Researchers exhume opera singer’s skeleton, finds castration and constant practise caused massive changes
London, June 29: Up until the end of the 1800s, a gruesome practice was performed on male opera singers to preserve their mezzo-soprano voices. Singers were castrated before reaching puberty, allowing their young voices to carry on through adulthood.
It may be no surprise that castration at an early age altered their bodily development, but according to a new study on the skeleton of 19th century ‘extensive soprano’ Gaspare Pacchierotti, singing itself had physical effects as well.
Researchers from the University of Padua in Italy exhumed the body of Pacchierotti to understand more about these singers, known as ‘castrati.’ The remains were taken to the laboratory in the Museum of Pathological Anatomy at the university, where CT scans and X-rays were conducted on the bones.
Until now, only one other castrato skeleton has ever been examined – a singer named Carlo Maria Michelangelo Nicola Broschi, who went by the stage name Farinelli. The castrati were often much taller than their unaltered peers, researchers explain in a paper published today in Scientific Reports.
Pacchierotti stood more than six feet tall. ‘Castrato were unusually tall, with a large barrel-shaped chest, infantile larynx, long, spindly legs,’ the authors wrote.
‘Pacchierotti’s bones confirmed these characteristics, in particular the height, that was estimated measuring femurs, tibiae, and humeri length and gave a value of around 191cm.’
he analysis showed the presence of epiphyseal lines on Pacchierotti’s iliac crests, which are typically fused at 23 years old and disappear by the time a man is older than 35.
CT scans revealed vertebral fractures and a decrease in bone density, and researchers say the hormonal effects of castration led these singers to develop osteoporosis and disorders of the spine.
But, the singer’s skeletal anomalies weren’t only attributed to castration.
‘Pacchierotti’s cervical vertebrae were all strongly eroded with signs of osteophytic lipping in the body, because of osteoporosis and of continuous movements of head and neck during singing exercises,’ they wrote.
‘These conditions can be considered as an occupational marker for the singers, as it was confirmed by the Pacchierotti’s vertebral conditions.
‘These findings are very significant, because it is the first time that they can be observed in the remains of a castrato.’
They also found other ‘changes in his body and bones,’ including modifications in the insertion of three respiratory muscles, which work to elevate certain ribs and assist in breathing.
Along with this, the analysis revealed markings on the scapulae that indicate Pacchierotti used his arms frequently during performances.
The analysis of Pacchiarotti’s bones confirmed the singer practiced a particular posture to optimize his voice.
This posture, with the back of the neck elongated to avoid tilting, lifting, or stretching of the voice box and the extension or lifting of the jaw, ultimately led to the erosion of his cervical vertebrae.

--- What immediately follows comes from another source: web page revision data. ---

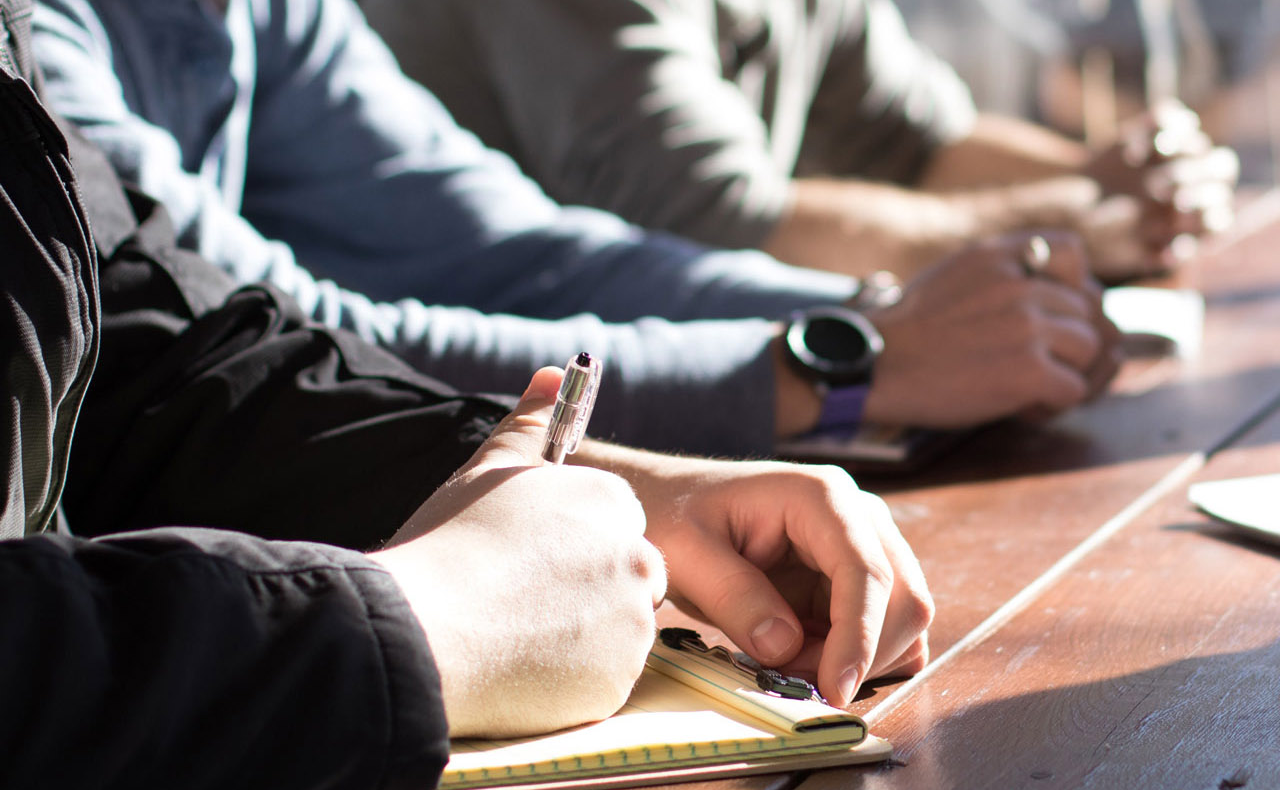
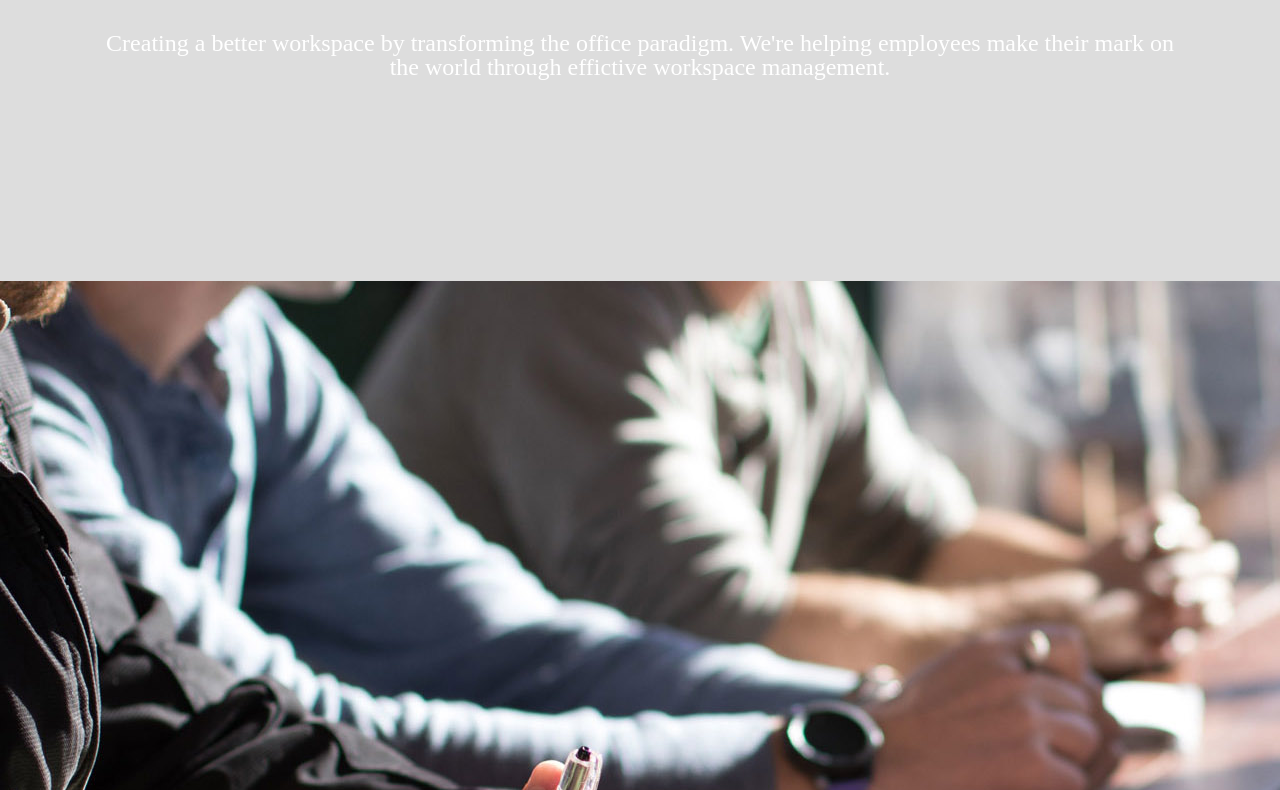
Before and after one commit to ashwinmalik92/homework4, a plain HTML site: page index.html in a window 1280 px wide. Shown: the part 225-1015 px from the top of the page. Drawn offline with Linux system fonts and the light colour scheme.

Commit message:
Update index.html

```diff
--- a/index.html
+++ b/index.html
@@ -4,7 +4,7 @@
     <meta charset="utf-8">
     <meta name="viewport" content="width=device-width, initial-scale=1.0">
     <link rel="stylesheet" type="text/css" href="css/html5reset.css">
-    <link rel="stylesheet" type="text/css" href="css/style_answer.css">
+    <link rel="stylesheet" type="text/css" href="css/style.css">
     <title>New Company Inc.</title>
   </head>
   <body>
```
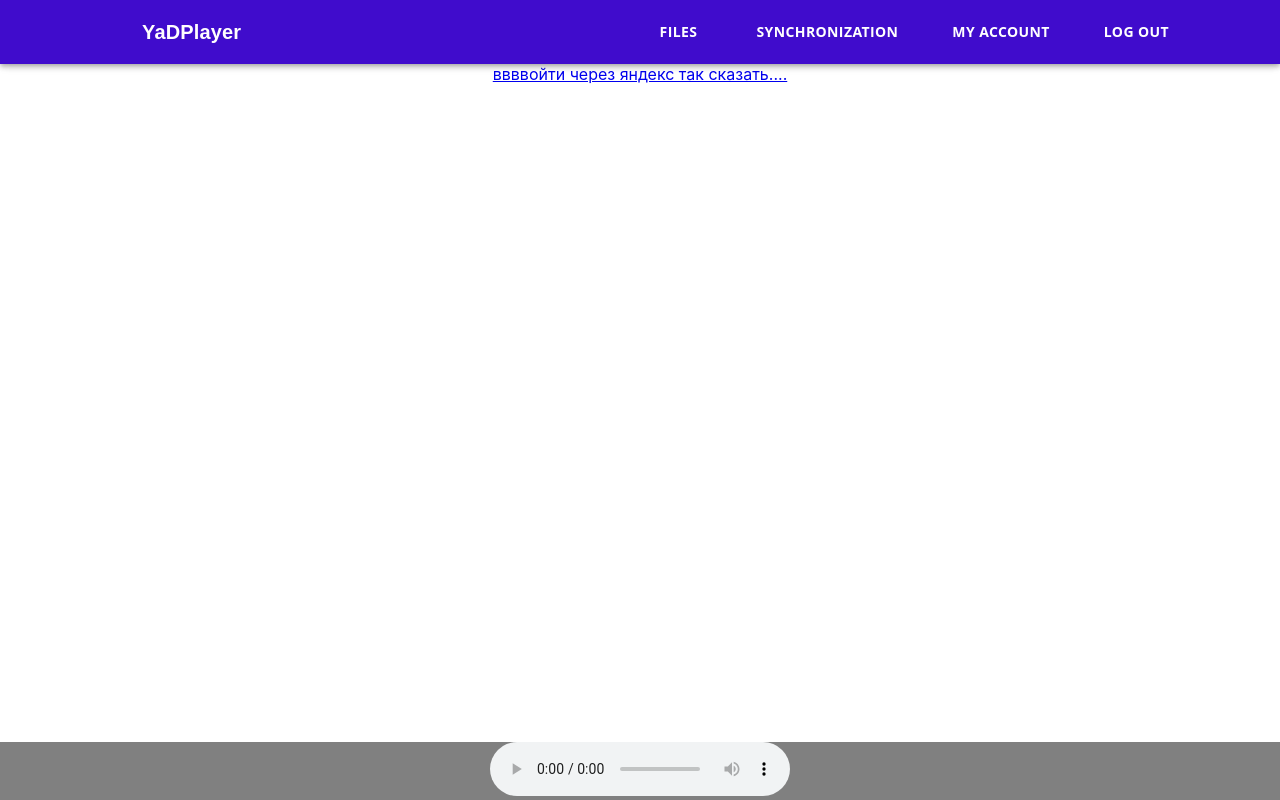
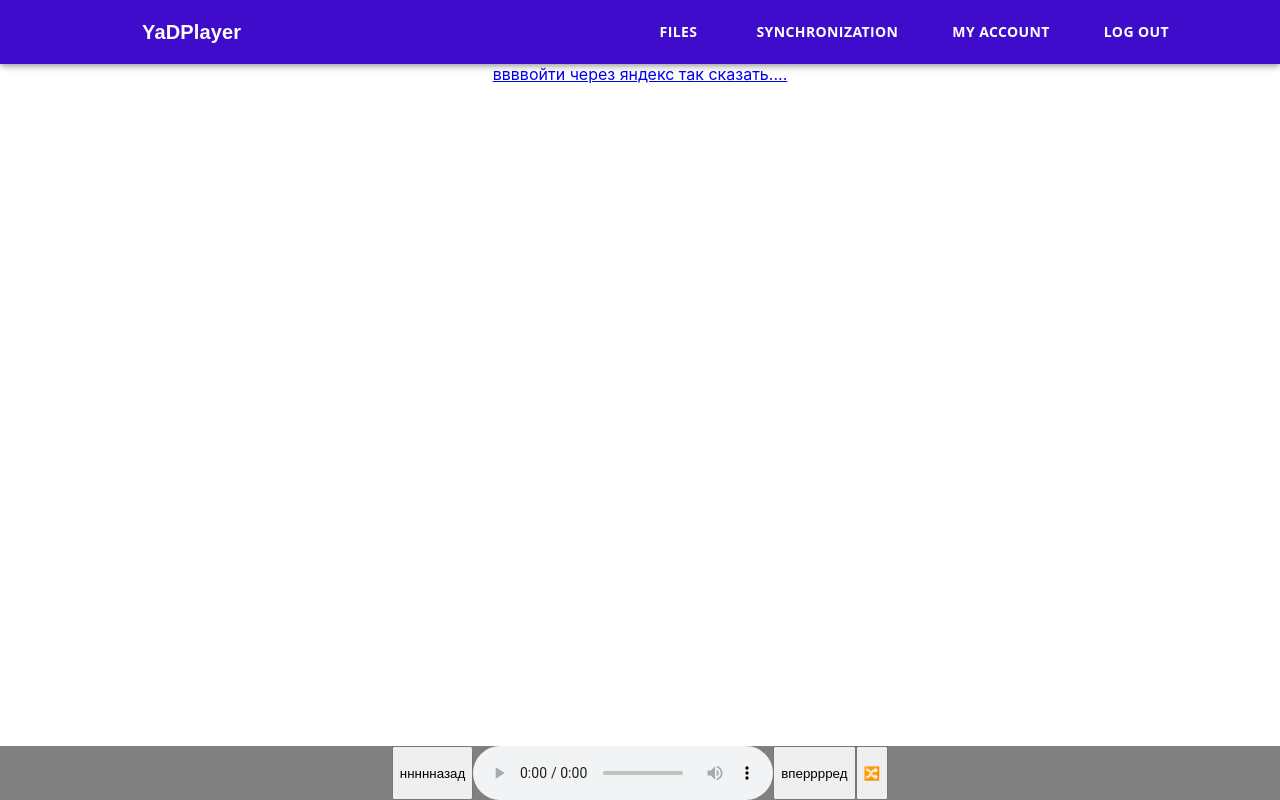
Before and after one commit to EgorLucky/ya-disk-player-front, a React (Create React App) app: page /user in a window 1280 px wide. Built offline with nearby package versions, Linux system fonts and the light colour scheme.

Commit message:
update AudioPlayer ui

```diff
--- a/src/components/AudioPlayer.tsx
+++ b/src/components/AudioPlayer.tsx
@@ -12,7 +12,12 @@ class AudioPlayer extends Component<any, any> {
   render() {
     return (
       <div style={{position: "fixed", width: "100%", bottom: "0%", backgroundColor: "grey"}}>
-        <audio autoPlay controls src={this.props?.url}/>
+        <div  style={{display:"inline-flex"}}>
+          <button style={{display:"block"}}>ннннназад</button>
+          <audio autoPlay controls src={this.props?.url} style={{display:"block"}} onEnded={() => alert("конец!")}/>
+          <button style={{display:"block"}}>вперррред</button>
+          <button style={{display:"block"}}>🔀</button>
+        </div>
       </div>
     );
   }
```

The results provide a unique look at the little-examined development of the castrati, and help to reveal some of the ‘secrets behind [Pacchierotti’s] sublime voice.’
Despite his castration and bone conditions, the researchers say the famous singer, who died at the age of 81, still ‘had many amorous relationships during his life.’